Winston Davis died in 1907. He had been born enslaved in Missouri in 1830. His parents though were property that had been brought from North Carolina. He and his wife Adelaide had ten children, of which only four were still living in 1900. Their youngest son Walter, who was born in 1871 was still living with them when Winston died. Walter had a sister named Laura, and a brother named John. Winston was buried in Sage Chapel Cemetery.
The broken pieces of Winston Davis’ stone were recovered during a canvas and probing of the cemetery done through the efforts of a large team of local volunteers on October 29, 2017. Photo by Dorris Keeven-Franke with Mary Hogan Smith and Rick Dotson. Mary came that day and shared several stones that she knew the location of. The preservation efforts of Sage Chapel Cemetery is a community wide effort.

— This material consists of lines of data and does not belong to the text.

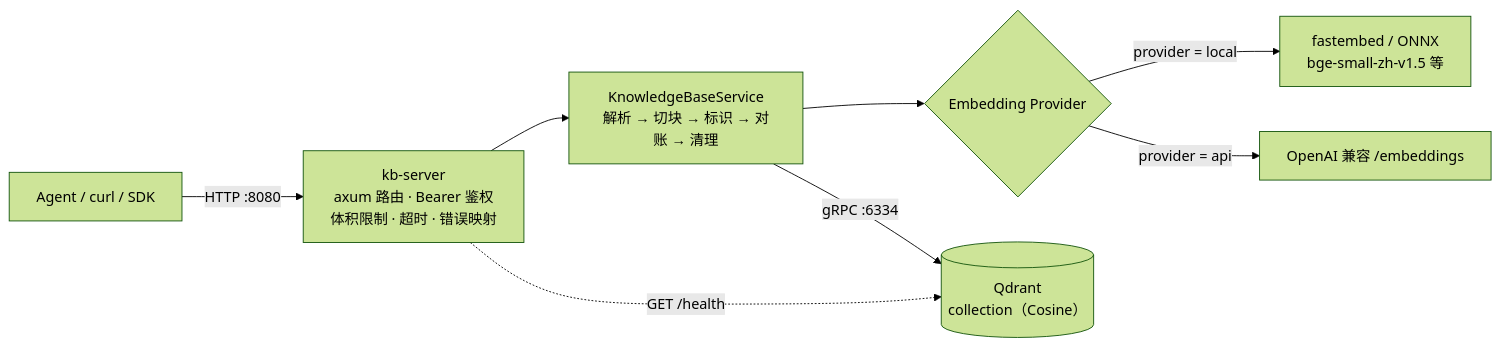
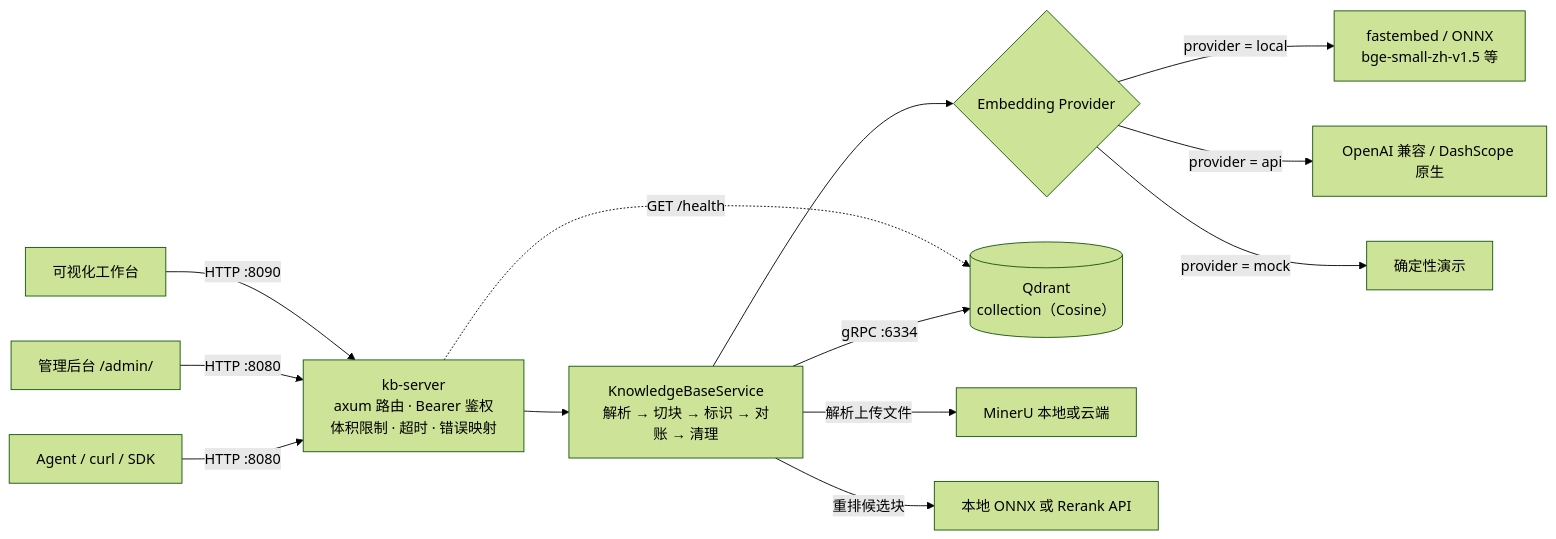
Before and after one commit to Cui6789/Qdrant_Rust: the diagram in README.md, drawn with Mermaid (forest theme). The commit also changed other lines of this file and 78 other files, not shown here.

````diff
--- a/README.md
+++ b/README.md
@@ -19,10 +21,15 @@
 ```mermaid
 flowchart LR
     Client["Agent / curl / SDK"] -->|"HTTP :8080"| Server["kb-server<br/>axum 路由 · Bearer 鉴权<br/>体积限制 · 超时 · 错误映射"]
+    Admin["管理后台 /admin/"] -->|"HTTP :8080"| Server
+    Workbench["可视化工作台"] -->|"HTTP :8090"| Server
     Server --> Service["KnowledgeBaseService<br/>解析 → 切块 → 标识 → 对账 → 清理"]
     Service --> Embedder{"Embedding Provider"}
     Embedder -->|"provider = local"| Local["fastembed / ONNX<br/>bge-small-zh-v1.5 等"]
-    Embedder -->|"provider = api"| API["OpenAI 兼容 /embeddings"]
+    Embedder -->|"provider = api"| API["OpenAI 兼容 / DashScope 原生"]
+    Embedder -->|"provider = mock"| Mock["确定性演示"]
     Service -->|"gRPC :6334"| Qdrant[("Qdrant<br/>collection（Cosine）")]
+    Service -->|"解析上传文件"| MinerU["MinerU 本地或云端"]
+    Service -->|"重排候选块"| Reranker["本地 ONNX 或 Rerank API"]
     Server -. "GET /health" .-> Qdrant
 ```
````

On August 20th, in 1881, Mahala (Keithly) and her husband Jasper Costlio had transferred to the Trustees of an African Methodist Episcopal Church for the use by the Conference, one acre of land, which became known as Sage Chapel Cemetery. This was done so that the former slaves of Samuel Keithly could continue to be buried in this cemetery. That same deed conveyed a one-half acre parcel on Sonderen Street to be used for a church known as Sage’s Chapel. The members of Cravens Methodist, and Wishwell Baptist, also located on Sonderen Street, also used this cemetery to bury their families. None of these churches or their records exist anymore. Sage Chapel Cemetery is a former African American community cemetery that is maintained by the City of O’Fallon, Missouri, located at 8500 Veterans Memorial Parkway. It has 117 documented burials of which only 37 have headstones, of these we know that 17 were born enslaved. (2018) May they rest in peace “As long as a name can be spoken, that person shall not be forgotten.”